Change detection data:

-- Opening Marker --

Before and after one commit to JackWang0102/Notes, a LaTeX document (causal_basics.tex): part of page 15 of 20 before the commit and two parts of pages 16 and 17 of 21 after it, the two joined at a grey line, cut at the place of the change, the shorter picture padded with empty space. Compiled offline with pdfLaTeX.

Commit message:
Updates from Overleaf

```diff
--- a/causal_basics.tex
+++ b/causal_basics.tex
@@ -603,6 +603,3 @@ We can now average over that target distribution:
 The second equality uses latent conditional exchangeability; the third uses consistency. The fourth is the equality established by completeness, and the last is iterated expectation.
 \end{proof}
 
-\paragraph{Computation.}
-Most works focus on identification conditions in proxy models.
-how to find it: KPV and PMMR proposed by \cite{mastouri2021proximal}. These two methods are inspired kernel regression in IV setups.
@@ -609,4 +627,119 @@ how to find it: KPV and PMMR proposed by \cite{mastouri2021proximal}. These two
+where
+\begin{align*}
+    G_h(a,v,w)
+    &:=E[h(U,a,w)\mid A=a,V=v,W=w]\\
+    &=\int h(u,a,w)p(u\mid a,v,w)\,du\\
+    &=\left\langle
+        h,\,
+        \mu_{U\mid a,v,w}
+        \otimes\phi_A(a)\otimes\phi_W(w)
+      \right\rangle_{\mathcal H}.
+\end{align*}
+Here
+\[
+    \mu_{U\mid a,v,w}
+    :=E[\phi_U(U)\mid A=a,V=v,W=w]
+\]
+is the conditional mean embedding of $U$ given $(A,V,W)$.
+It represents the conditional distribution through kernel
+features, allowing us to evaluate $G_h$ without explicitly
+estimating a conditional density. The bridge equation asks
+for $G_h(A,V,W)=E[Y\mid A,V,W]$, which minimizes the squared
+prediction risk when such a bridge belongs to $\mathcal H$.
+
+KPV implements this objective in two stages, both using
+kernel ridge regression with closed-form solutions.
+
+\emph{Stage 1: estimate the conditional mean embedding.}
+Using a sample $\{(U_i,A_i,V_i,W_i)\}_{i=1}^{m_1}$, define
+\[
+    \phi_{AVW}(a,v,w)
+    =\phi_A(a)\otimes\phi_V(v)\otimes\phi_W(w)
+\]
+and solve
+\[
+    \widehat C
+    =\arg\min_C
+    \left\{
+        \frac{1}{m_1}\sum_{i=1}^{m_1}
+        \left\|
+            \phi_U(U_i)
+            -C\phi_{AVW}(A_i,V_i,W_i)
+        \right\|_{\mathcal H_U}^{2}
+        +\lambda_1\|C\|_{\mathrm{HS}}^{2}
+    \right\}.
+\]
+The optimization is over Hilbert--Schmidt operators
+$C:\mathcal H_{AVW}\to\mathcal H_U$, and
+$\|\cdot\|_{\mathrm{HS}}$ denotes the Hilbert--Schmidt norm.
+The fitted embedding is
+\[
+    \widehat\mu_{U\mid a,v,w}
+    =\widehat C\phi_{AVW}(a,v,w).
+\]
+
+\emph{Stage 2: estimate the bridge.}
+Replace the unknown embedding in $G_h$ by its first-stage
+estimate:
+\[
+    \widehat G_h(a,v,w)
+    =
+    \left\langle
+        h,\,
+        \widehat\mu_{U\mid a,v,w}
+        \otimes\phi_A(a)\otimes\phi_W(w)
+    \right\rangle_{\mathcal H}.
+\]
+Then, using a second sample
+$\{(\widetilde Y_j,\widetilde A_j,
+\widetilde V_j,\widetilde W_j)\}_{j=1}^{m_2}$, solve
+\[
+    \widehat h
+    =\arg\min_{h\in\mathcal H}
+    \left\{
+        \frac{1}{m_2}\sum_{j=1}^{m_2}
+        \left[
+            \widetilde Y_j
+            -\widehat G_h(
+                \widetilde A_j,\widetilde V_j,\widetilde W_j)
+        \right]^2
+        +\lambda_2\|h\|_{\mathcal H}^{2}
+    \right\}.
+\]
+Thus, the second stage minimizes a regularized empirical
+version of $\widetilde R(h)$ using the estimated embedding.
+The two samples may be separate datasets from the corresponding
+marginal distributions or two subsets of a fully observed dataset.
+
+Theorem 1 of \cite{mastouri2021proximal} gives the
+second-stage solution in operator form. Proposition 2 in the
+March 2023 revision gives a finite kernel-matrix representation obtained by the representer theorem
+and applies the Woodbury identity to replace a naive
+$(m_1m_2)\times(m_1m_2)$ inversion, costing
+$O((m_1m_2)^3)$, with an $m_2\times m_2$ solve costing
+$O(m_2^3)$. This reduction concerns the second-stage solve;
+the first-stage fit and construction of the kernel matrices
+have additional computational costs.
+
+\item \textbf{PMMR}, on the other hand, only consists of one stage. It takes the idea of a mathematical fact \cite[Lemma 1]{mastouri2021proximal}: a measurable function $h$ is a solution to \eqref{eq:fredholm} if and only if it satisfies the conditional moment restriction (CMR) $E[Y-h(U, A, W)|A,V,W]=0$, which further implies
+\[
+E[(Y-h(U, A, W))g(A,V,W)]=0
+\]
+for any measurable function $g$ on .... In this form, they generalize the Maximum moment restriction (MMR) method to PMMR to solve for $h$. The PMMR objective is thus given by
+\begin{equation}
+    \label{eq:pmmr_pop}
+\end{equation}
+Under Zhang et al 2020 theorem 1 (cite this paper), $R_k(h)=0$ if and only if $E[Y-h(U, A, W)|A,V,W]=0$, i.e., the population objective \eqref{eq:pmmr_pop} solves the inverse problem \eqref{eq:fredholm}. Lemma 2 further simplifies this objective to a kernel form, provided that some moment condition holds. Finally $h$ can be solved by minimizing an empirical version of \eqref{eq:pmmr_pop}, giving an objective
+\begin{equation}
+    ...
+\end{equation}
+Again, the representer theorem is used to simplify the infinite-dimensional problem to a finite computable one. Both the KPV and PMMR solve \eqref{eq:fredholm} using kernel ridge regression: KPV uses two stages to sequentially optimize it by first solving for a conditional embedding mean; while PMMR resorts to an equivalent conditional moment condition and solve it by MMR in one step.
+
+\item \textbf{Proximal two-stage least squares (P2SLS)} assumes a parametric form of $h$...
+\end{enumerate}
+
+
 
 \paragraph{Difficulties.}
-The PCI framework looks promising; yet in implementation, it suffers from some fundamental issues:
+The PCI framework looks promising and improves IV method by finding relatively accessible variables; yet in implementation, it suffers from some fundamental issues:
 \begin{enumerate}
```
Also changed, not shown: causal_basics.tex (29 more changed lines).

-- Closing Marker --

▶ _Exercise details_
Once you have read the data, copy all of it out exactly.

▶ _Solution to this problem_
Before and after one commit to JackWang0102/Notes, a LaTeX document (causal_basics.tex): part of page 15 of 20 before the commit and two parts of pages 16 and 17 of 21 after it, the two joined at a grey line, cut at the place of the change, the shorter picture padded with empty space. Compiled offline with pdfLaTeX.

Commit message:
Updates from Overleaf

```diff
--- a/causal_basics.tex
+++ b/causal_basics.tex
@@ -603,6 +603,3 @@ We can now average over that target distribution:
 The second equality uses latent conditional exchangeability; the third uses consistency. The fourth is the equality established by completeness, and the last is iterated expectation.
 \end{proof}
 
-\paragraph{Computation.}
-Most works focus on identification conditions in proxy models.
-how to find it: KPV and PMMR proposed by \cite{mastouri2021proximal}. These two methods are inspired kernel regression in IV setups.
@@ -609,4 +627,119 @@ how to find it: KPV and PMMR proposed by \cite{mastouri2021proximal}. These two
+where
+\begin{align*}
+    G_h(a,v,w)
+    &:=E[h(U,a,w)\mid A=a,V=v,W=w]\\
+    &=\int h(u,a,w)p(u\mid a,v,w)\,du\\
+    &=\left\langle
+        h,\,
+        \mu_{U\mid a,v,w}
+        \otimes\phi_A(a)\otimes\phi_W(w)
+      \right\rangle_{\mathcal H}.
+\end{align*}
+Here
+\[
+    \mu_{U\mid a,v,w}
+    :=E[\phi_U(U)\mid A=a,V=v,W=w]
+\]
+is the conditional mean embedding of $U$ given $(A,V,W)$.
+It represents the conditional distribution through kernel
+features, allowing us to evaluate $G_h$ without explicitly
+estimating a conditional density. The bridge equation asks
+for $G_h(A,V,W)=E[Y\mid A,V,W]$, which minimizes the squared
+prediction risk when such a bridge belongs to $\mathcal H$.
+
+KPV implements this objective in two stages, both using
+kernel ridge regression with closed-form solutions.
+
+\emph{Stage 1: estimate the conditional mean embedding.}
+Using a sample $\{(U_i,A_i,V_i,W_i)\}_{i=1}^{m_1}$, define
+\[
+    \phi_{AVW}(a,v,w)
+    =\phi_A(a)\otimes\phi_V(v)\otimes\phi_W(w)
+\]
+and solve
+\[
+    \widehat C
+    =\arg\min_C
+    \left\{
+        \frac{1}{m_1}\sum_{i=1}^{m_1}
+        \left\|
+            \phi_U(U_i)
+            -C\phi_{AVW}(A_i,V_i,W_i)
+        \right\|_{\mathcal H_U}^{2}
+        +\lambda_1\|C\|_{\mathrm{HS}}^{2}
+    \right\}.
+\]
+The optimization is over Hilbert--Schmidt operators
+$C:\mathcal H_{AVW}\to\mathcal H_U$, and
+$\|\cdot\|_{\mathrm{HS}}$ denotes the Hilbert--Schmidt norm.
+The fitted embedding is
+\[
+    \widehat\mu_{U\mid a,v,w}
+    =\widehat C\phi_{AVW}(a,v,w).
+\]
+
+\emph{Stage 2: estimate the bridge.}
+Replace the unknown embedding in $G_h$ by its first-stage
+estimate:
+\[
+    \widehat G_h(a,v,w)
+    =
+    \left\langle
+        h,\,
+        \widehat\mu_{U\mid a,v,w}
+        \otimes\phi_A(a)\otimes\phi_W(w)
+    \right\rangle_{\mathcal H}.
+\]
+Then, using a second sample
+$\{(\widetilde Y_j,\widetilde A_j,
+\widetilde V_j,\widetilde W_j)\}_{j=1}^{m_2}$, solve
+\[
+    \widehat h
+    =\arg\min_{h\in\mathcal H}
+    \left\{
+        \frac{1}{m_2}\sum_{j=1}^{m_2}
+        \left[
+            \widetilde Y_j
+            -\widehat G_h(
+                \widetilde A_j,\widetilde V_j,\widetilde W_j)
+        \right]^2
+        +\lambda_2\|h\|_{\mathcal H}^{2}
+    \right\}.
+\]
+Thus, the second stage minimizes a regularized empirical
+version of $\widetilde R(h)$ using the estimated embedding.
+The two samples may be separate datasets from the corresponding
+marginal distributions or two subsets of a fully observed dataset.
+
+Theorem 1 of \cite{mastouri2021proximal} gives the
+second-stage solution in operator form. Proposition 2 in the
+March 2023 revision gives a finite kernel-matrix representation obtained by the representer theorem
+and applies the Woodbury identity to replace a naive
+$(m_1m_2)\times(m_1m_2)$ inversion, costing
+$O((m_1m_2)^3)$, with an $m_2\times m_2$ solve costing
+$O(m_2^3)$. This reduction concerns the second-stage solve;
+the first-stage fit and construction of the kernel matrices
+have additional computational costs.
+
+\item \textbf{PMMR}, on the other hand, only consists of one stage. It takes the idea of a mathematical fact \cite[Lemma 1]{mastouri2021proximal}: a measurable function $h$ is a solution to \eqref{eq:fredholm} if and only if it satisfies the conditional moment restriction (CMR) $E[Y-h(U, A, W)|A,V,W]=0$, which further implies
+\[
+E[(Y-h(U, A, W))g(A,V,W)]=0
+\]
+for any measurable function $g$ on .... In this form, they generalize the Maximum moment restriction (MMR) method to PMMR to solve for $h$. The PMMR objective is thus given by
+\begin{equation}
+    \label{eq:pmmr_pop}
+\end{equation}
+Under Zhang et al 2020 theorem 1 (cite this paper), $R_k(h)=0$ if and only if $E[Y-h(U, A, W)|A,V,W]=0$, i.e., the population objective \eqref{eq:pmmr_pop} solves the inverse problem \eqref{eq:fredholm}. Lemma 2 further simplifies this objective to a kernel form, provided that some moment condition holds. Finally $h$ can be solved by minimizing an empirical version of \eqref{eq:pmmr_pop}, giving an objective
+\begin{equation}
+    ...
+\end{equation}
+Again, the representer theorem is used to simplify the infinite-dimensional problem to a finite computable one. Both the KPV and PMMR solve \eqref{eq:fredholm} using kernel ridge regression: KPV uses two stages to sequentially optimize it by first solving for a conditional embedding mean; while PMMR resorts to an equivalent conditional moment condition and solve it by MMR in one step.
+
+\item \textbf{Proximal two-stage least squares (P2SLS)} assumes a parametric form of $h$...
+\end{enumerate}
+
+
 
 \paragraph{Difficulties.}
-The PCI framework looks promising; yet in implementation, it suffers from some fundamental issues:
+The PCI framework looks promising and improves IV method by finding relatively accessible variables; yet in implementation, it suffers from some fundamental issues:
 \begin{enumerate}
```
Also changed, not shown: causal_basics.tex (29 more changed lines).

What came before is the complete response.